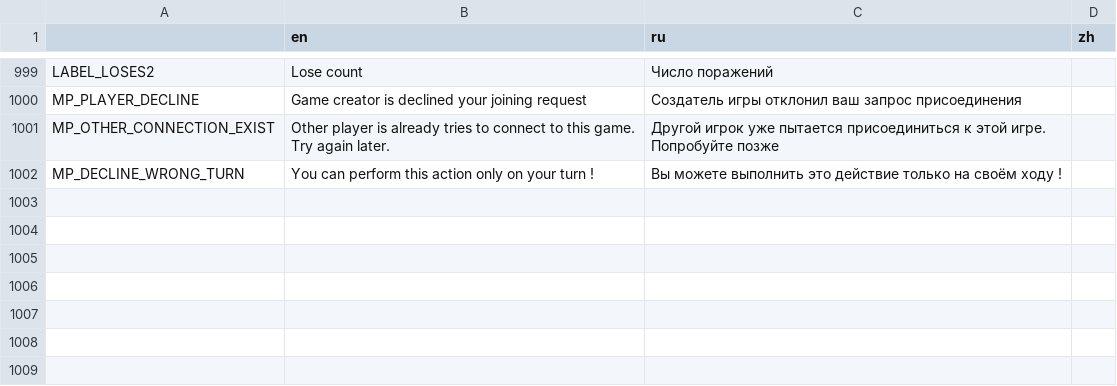
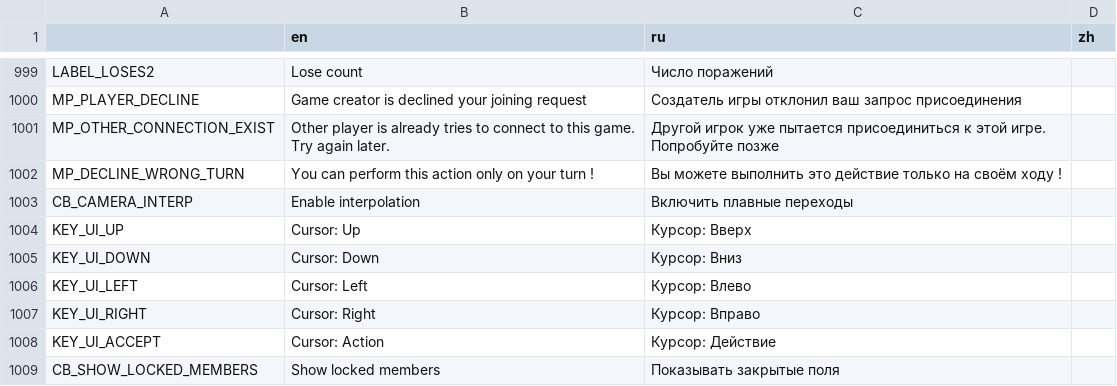
Before and after one commit to Chaosus/ModernShogi, a CSV file: loc/loc.csv, drawn as a sheet; only a part is shown, gaps mark what is left out; the diff names each change by its address in the sheet, - before the commit and + after, or states it on an @@ line.

```diff
--- a/loc/loc.csv
+++ b/loc/loc.csv
+row 1003: CB_CAMERA_INTERP | Enable interpolation | Включить плавные переходы
+row 1004: KEY_UI_UP | Cursor: Up | Курсор: Вверх
+row 1005: KEY_UI_DOWN | Cursor: Down | Курсор: Вниз
+row 1006: KEY_UI_LEFT | Cursor: Left | Курсор: Влево
+row 1007: KEY_UI_RIGHT | Cursor: Right | Курсор: Вправо
+row 1008: KEY_UI_ACCEPT | Cursor: Action | Курсор: Действие
+row 1009: CB_SHOW_LOCKED_MEMBERS | Show locked members | Показывать закрытые поля
```
Also changed, not shown: 27 other files.
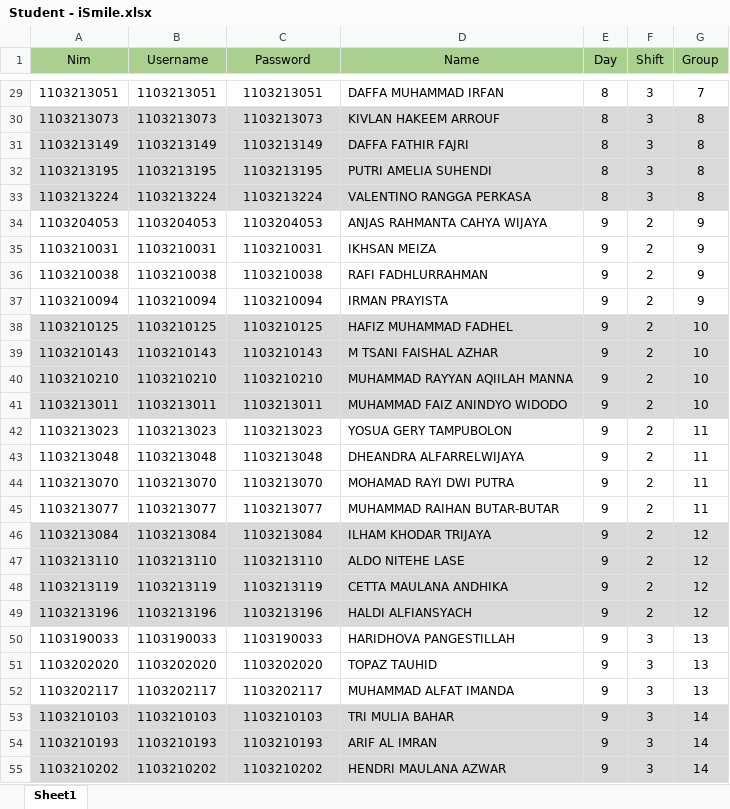
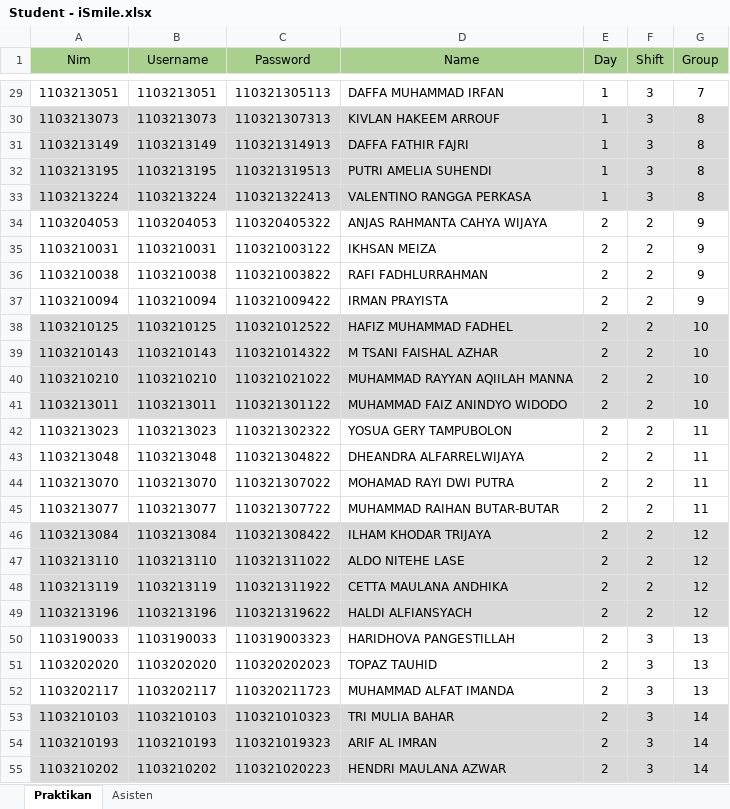
Before and after one commit to sealabtelu/sealab-api-gen7, an Excel workbook: wwwroot/dummy/Student - iSmile.xlsx, sheet Praktikan, drawn as a sheet; only a part is shown, gaps mark what is left out; values as stored, in another font and other column widths than the file's, no borders; the diff covers the shown part only; the diff names each change by its address in the sheet, - before the commit and + after, or states it on an @@ line.

```diff
--- a/wwwroot/dummy/Student - iSmile.xlsx (sheet Praktikan)
+++ b/wwwroot/dummy/Student - iSmile.xlsx (sheet Praktikan)
-sheet tab: Sheet1
+sheet tab: Praktikan
+sheet tab: Asisten
-C29 (Password): 1103213051
+C29 (Password): 110321305113
-E29:E33 (Day): 8
+E29:E33 (Day): 1
-C30 (Password): 1103213073
+C30 (Password): 110321307313
-C31 (Password): 1103213149
+C31 (Password): 110321314913
-C32 (Password): 1103213195
+C32 (Password): 110321319513
-C33 (Password): 1103213224
+C33 (Password): 110321322413
-C34 (Password): 1103204053
+C34 (Password): 110320405322
-E34:E55 (Day): 9
+E34:E55 (Day): 2
-C35 (Password): 1103210031
+C35 (Password): 110321003122
-C36 (Password): 1103210038
+C36 (Password): 110321003822
-C37 (Password): 1103210094
+C37 (Password): 110321009422
-C38 (Password): 1103210125
+C38 (Password): 110321012522
-C39 (Password): 1103210143
+C39 (Password): 110321014322
-C40 (Password): 1103210210
+C40 (Password): 110321021022
-C41 (Password): 1103213011
+C41 (Password): 110321301122
-C42 (Password): 1103213023
+C42 (Password): 110321302322
-C43 (Password): 1103213048
+C43 (Password): 110321304822
-C44 (Password): 1103213070
+C44 (Password): 110321307022
-C45 (Password): 1103213077
+C45 (Password): 110321307722
-C46 (Password): 1103213084
+C46 (Password): 110321308422
-C47 (Password): 1103213110
+C47 (Password): 110321311022
-C48 (Password): 1103213119
+C48 (Password): 110321311922
-C49 (Password): 1103213196
+C49 (Password): 110321319622
-C50 (Password): 1103190033
+C50 (Password): 110319003323
-C51 (Password): 1103202020
+C51 (Password): 110320202023
-C52 (Password): 1103202117
+C52 (Password): 110320211723
-C53 (Password): 1103210103
+C53 (Password): 110321010323
-C54 (Password): 1103210193
+C54 (Password): 110321019323
-C55 (Password): 1103210202
+C55 (Password): 110321020223
```
Also changed, not shown: 12 added rows and 290 edited cells elsewhere in this sheet, 1 other file.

= Task to complete =
Reproduce verbatim the lines of the material above, beginning with its first line and ending with the line that contains "Also changed, not shown: 27 other files."; skip pictures.

= Written solution =
Before and after one commit to Chaosus/ModernShogi, a CSV file: loc/loc.csv, drawn as a sheet; only a part is shown, gaps mark what is left out; the diff names each change by its address in the sheet, - before the commit and + after, or states it on an @@ line.

```diff
--- a/loc/loc.csv
+++ b/loc/loc.csv
+row 1003: CB_CAMERA_INTERP | Enable interpolation | Включить плавные переходы
+row 1004: KEY_UI_UP | Cursor: Up | Курсор: Вверх
+row 1005: KEY_UI_DOWN | Cursor: Down | Курсор: Вниз
+row 1006: KEY_UI_LEFT | Cursor: Left | Курсор: Влево
+row 1007: KEY_UI_RIGHT | Cursor: Right | Курсор: Вправо
+row 1008: KEY_UI_ACCEPT | Cursor: Action | Курсор: Действие
+row 1009: CB_SHOW_LOCKED_MEMBERS | Show locked members | Показывать закрытые поля
```
Also changed, not shown: 27 other files.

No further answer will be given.